Don’t Let the Bureaucrats Bite
Bedbugs, a common household pest for centuries, all but vanished in the 1940s and ’50s with the widespread use of DDT. But DDT was banned in 1972 as too toxic to wildlife, especially birds. Since then, the bugs have developed resistance to chemicals that replaced DDT.
Also, exterminators have fewer weapons in their arsenal than they did just a few years ago because of a 1996 Clinton-era law that requires older pesticides to be re-evaluated based on more stringent health standards. The re-evaluations led to the restrictions on propoxur and other pesticides.
Bedbugs, infesting U.S. households on a scale unseen in more than a half-century, have become largely resistant to common pesticides. As a result, some homeowners and exterminators are turning to more hazardous chemicals that can harm the central nervous system, irritate the skin and eyes or even cause cancer. …
… authorities around the country have blamed house fires on people misusing all sorts of highly flammable garden and lawn chemicals to fight bedbugs. Experts also warn that some hardware products — bug bombs, cedar oil and other natural oils — claim to be lethal but merely cause the bugs to scatter out of sight and hide in cracks in walls and floors.

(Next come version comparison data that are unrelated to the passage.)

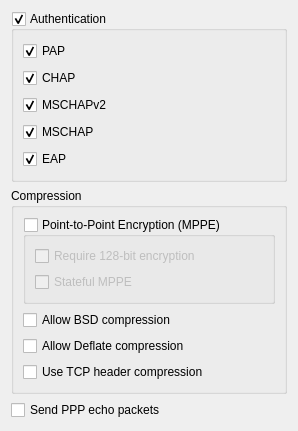
Old version of the form libs/ui/ppp.ui in the repository netrunner-debian-kde-extras/networkmanagement.
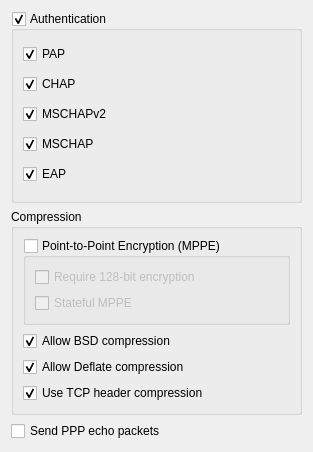
New version of the form.

What changed in the file:
```diff
--- a/libs/ui/ppp.ui
+++ b/libs/ui/ppp.ui
@@ -1,12 +1,12 @@
 <ui version="4.0" >
  <class>Ppp</class>
- <widget class="QWidget" name="Ppp" >
-  <property name="geometry" >
+ <widget class="QWidget" name="Ppp">
+  <property name="geometry">
    <rect>
     <x>0</x>
     <y>0</y>
-    <width>298</width>
-    <height>431</height>
+    <width>313</width>
+    <height>452</height>
    </rect>
   </property>
   <property name="windowTitle" >
@@ -115,6 +115,9 @@
         <property name="text" >
          <string>Allow BSD compression</string>
         </property>
+        <property name="checked">
+         <bool>true</bool>
+        </property>
        </widget>
       </item>
       <item>
@@ -122,6 +125,9 @@
         <property name="text" >
          <string>Allow Deflate compression</string>
         </property>
+        <property name="checked">
+         <bool>true</bool>
+        </property>
        </widget>
       </item>
       <item>
@@ -129,6 +135,9 @@
         <property name="text" >
          <string>Use TCP header compression</string>
         </property>
+        <property name="checked">
+         <bool>true</bool>
+        </property>
        </widget>
       </item>
      </layout>
```
Left out of the diff: 85 changed lines with no effect on the pictures.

The government transformation of supposedly too-popular station wagons into too-popular SUVs comes to mind.
Now will come the public cry for widespread use of DDT, where limited, judicious use might have prevented the problem in the first place.